British Energy saw its first quarter profits grow by 145 per cent in just three months of trading, it has announced.
During the three months to July 2nd this year, net profit shot up to £238 million, a massive increase in the £74 million realised by the firm during the same quarter last year.
Largely responsible for the increase has been the sharp rises in utility prices caused by instability in the global market, a factor Bill Coley, British Energy's chief executive, has acknowledged.
"I am pleased with our financial results benefiting from strong electricity prices and continuing improvement in many of our key operating metrics," Mr Coley said.
"However, I am not pleased with the level of unplanned losses. We are sharply focused on improving losses over the remainder of the year, and continue to work towards our long term objective of world class operational performance."
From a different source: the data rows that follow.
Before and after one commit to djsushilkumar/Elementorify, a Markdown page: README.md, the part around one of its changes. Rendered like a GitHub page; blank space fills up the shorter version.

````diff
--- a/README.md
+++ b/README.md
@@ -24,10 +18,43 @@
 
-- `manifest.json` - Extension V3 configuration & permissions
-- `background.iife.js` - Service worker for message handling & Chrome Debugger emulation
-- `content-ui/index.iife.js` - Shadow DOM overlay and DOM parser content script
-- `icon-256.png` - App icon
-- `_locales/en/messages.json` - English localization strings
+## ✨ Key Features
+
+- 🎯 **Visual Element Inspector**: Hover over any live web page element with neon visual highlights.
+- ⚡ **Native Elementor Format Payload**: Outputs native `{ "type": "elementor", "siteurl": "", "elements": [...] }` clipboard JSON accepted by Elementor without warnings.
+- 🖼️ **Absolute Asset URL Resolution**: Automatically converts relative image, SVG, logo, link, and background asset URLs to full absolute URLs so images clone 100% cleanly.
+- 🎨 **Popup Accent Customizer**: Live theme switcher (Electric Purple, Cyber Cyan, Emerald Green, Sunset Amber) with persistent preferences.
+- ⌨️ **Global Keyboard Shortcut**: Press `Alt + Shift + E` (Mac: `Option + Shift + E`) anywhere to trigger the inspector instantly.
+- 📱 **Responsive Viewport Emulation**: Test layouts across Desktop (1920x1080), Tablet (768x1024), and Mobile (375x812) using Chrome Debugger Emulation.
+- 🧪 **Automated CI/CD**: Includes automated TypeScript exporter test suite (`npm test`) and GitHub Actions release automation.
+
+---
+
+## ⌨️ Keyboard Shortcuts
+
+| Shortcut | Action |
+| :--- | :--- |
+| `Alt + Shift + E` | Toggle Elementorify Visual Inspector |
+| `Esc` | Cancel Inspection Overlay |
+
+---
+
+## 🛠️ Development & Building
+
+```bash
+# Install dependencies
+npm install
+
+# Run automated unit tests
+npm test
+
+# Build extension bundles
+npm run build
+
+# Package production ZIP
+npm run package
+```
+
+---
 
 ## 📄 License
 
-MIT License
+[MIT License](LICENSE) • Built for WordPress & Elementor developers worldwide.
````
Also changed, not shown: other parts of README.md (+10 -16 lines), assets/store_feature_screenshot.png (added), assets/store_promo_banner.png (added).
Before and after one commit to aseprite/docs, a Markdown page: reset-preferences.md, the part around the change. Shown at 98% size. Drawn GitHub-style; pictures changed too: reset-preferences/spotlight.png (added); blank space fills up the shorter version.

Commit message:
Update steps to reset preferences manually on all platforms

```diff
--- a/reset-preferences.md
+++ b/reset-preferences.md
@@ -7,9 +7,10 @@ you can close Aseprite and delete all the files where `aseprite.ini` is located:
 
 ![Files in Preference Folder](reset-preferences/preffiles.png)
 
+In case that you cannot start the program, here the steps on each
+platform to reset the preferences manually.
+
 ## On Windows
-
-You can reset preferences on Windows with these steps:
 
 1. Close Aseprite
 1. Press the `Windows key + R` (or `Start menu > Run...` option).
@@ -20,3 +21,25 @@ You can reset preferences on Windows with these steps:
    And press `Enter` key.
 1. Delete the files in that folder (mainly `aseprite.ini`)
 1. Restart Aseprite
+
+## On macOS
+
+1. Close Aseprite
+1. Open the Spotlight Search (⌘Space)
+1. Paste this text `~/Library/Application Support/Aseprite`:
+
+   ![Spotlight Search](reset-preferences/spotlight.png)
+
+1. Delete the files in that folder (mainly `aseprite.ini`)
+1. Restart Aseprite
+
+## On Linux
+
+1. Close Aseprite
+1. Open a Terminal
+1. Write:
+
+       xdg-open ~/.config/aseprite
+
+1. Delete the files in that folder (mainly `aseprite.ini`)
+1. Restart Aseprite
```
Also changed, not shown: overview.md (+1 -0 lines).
Losses grew roughly proportionately to the profit increase, mainly caused by unplanned power outages, "refueling overruns" and, to a smaller extent, planned boiler closure unit inspections.
These problems have, however, been dwarfed by the vast increases in profits the once beleaguered company has registered in its first three months.
In 2002, the privatised company approached the government for help, who responded two years later by investing £3 billion in the company.
A Commons select committee report published in February warned that the government's substantive stake in the company remained a major risk to taxpayers' money despite considerable progress already made before today's results.
Now that British Energy is on track for total year profits of over £1 billion, it is likely a future update of that report will adopt a more optimistic tone.